Faculty Research

Stephen G. Dunbar, Ph.D

Stephen G. Dunbar, Ph.D

Graduate Biology Program Director

My research interests are in the areas of tropical marine ecophysiology, coral reef biodiversity and conservation, and marine invertebrate and vertebrate physiology and ecology. Although based at Loma Linda University, in Loma Linda, California, my research takes me to some great places around the globe.

With some of the most interesting organisms to work on and some of the most beautiful places on the planet to work in, I have what I consider to be one of the best jobs in the world!

 

Ricardo A. Escobar III, M.S.

Ricardo A. Escobar III, M.S.

Director of Undergraduate Environmental Sciences
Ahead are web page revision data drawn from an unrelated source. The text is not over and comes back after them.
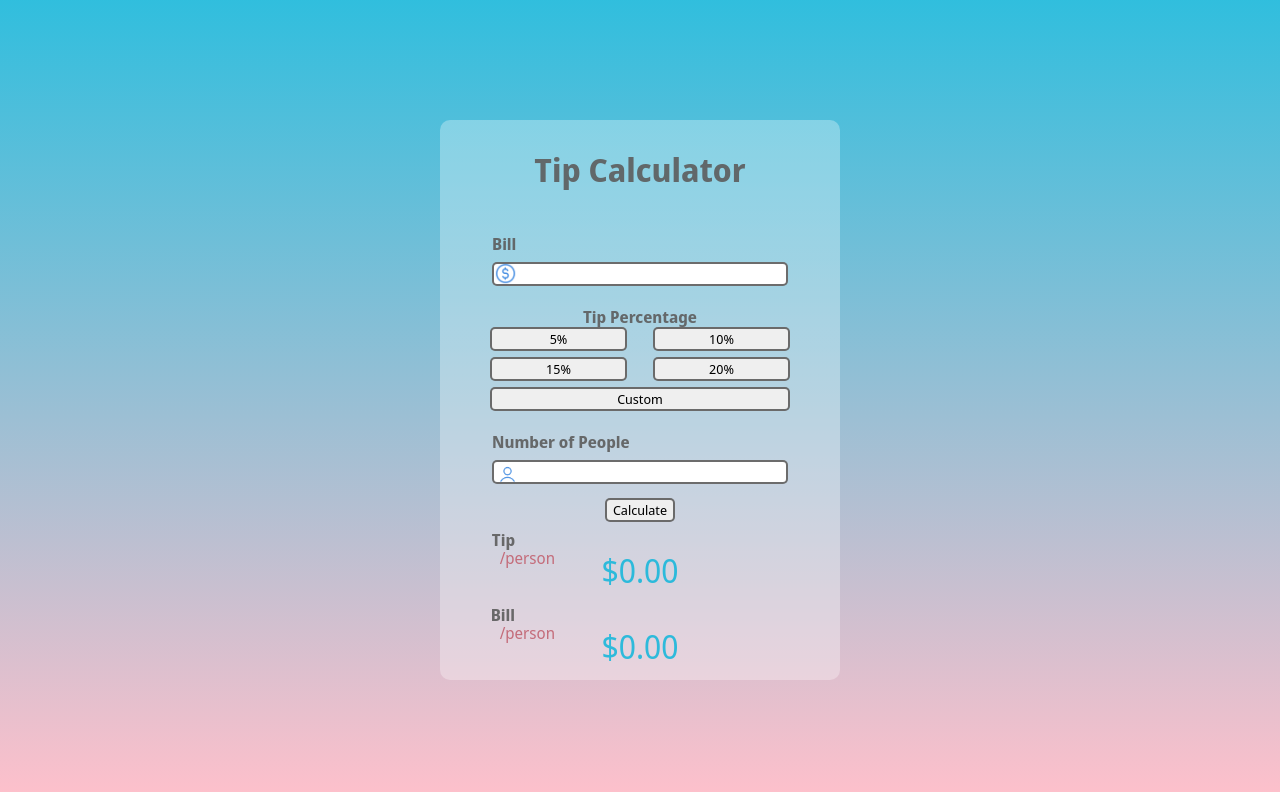
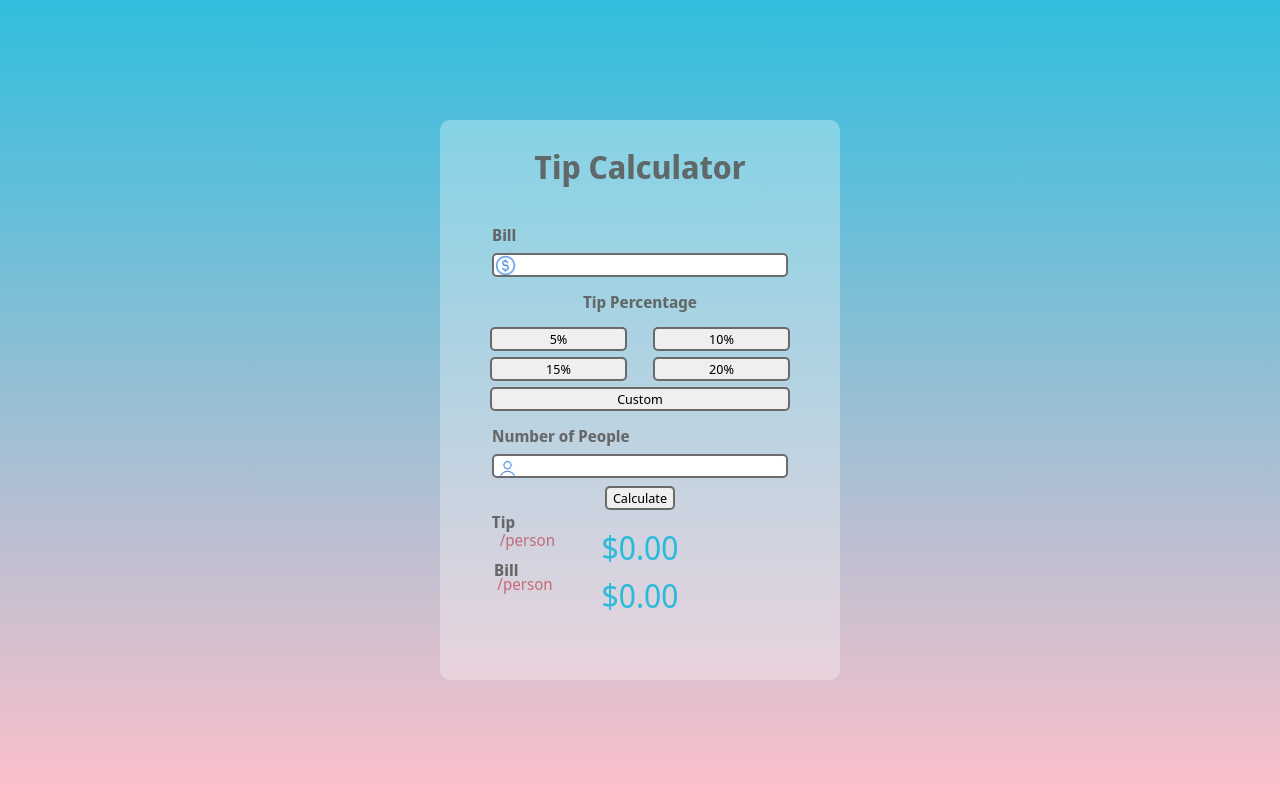
Before and after one commit to zatchel/ground-up-tip-calc, a plain HTML site: page index.html in a window 1280 px wide. Drawn offline with Linux system fonts and the light colour scheme.

Commit message:
final commit

```diff
--- a/index.html
+++ b/index.html
@@ -38,15 +38,13 @@
         <div class="tipText">
             <h4 class="tipPer">Tip</h4><p class="tipPerPerson"> /person</p>
         </div>
+        <div class="displayWrapper">
+            <div id="tipAmountDisplay" class="tipAmount">  </div>
+            <div id="totalDisplay" class="total">  </div>
 
-            <div id="tipAmountDisplay" class="tipAmount">
-
-            </div>
             <div class="totalText">
             <h4 class="totalPer">Bill</h4><p class="totalPerPerson"> /person</p>
             </div>
-            <div id="totalDisplay" class="total">
-
         </div>
     </div>
 </div>
--- a/styles.scss
+++ b/styles.scss
@@ -143,15 +143,17 @@ h1{
 
 .totalText p{
     color: rgb(196, 109, 123);
-    position: absolute;
-    top: -5px;
-    right: 85px;
+    position: relative;
+    bottom: 65px;
+    right: 115px;
+
 
 }
 
 .totalText h4{
     position: absolute;
-    right: 125px;
+    right: 160px;
+    bottom: 125px;
 }
 
 
```
Also changed, not shown: scss/styles.css/styles.css, 1 other file. Lines whose indentation alone changed are shown as unchanged.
My research is currently focused on the conservation, biodiversity, behaviors, and ecology of reptiles in the Bahamas. Ongoing projects include the movement ecology of the Bimini Boa (Epicrates s. foster) and the Sandy Cay (White Cay) Rock Iguana (Cyclura r. cristata). In addition, I am studying the taxonomy of Cyclura rileyi spp. and the boas in the genus Epicrates. Lately, I have also developed a passion for drought tolerant and native California plants, being invloved in a few small restoration projects, and hope to soon include them into my research goals. 

 

William K. Hayes, Ph.D

William K. Hayes, Ph.D

My students and I study a diverse range of topics and organisms. We are primarily focused on the biology and toxinology of venemous animals (snakes, scorpions, spiders, centipedes), which we explore using molecular, proteomic, morphological, ecological, and behavioral approaches. We also investigate the taxanomy, behavior, ecology, and conservation of endangered reptiles and birds in the California and Caribbean Islands biodiversity hotspots.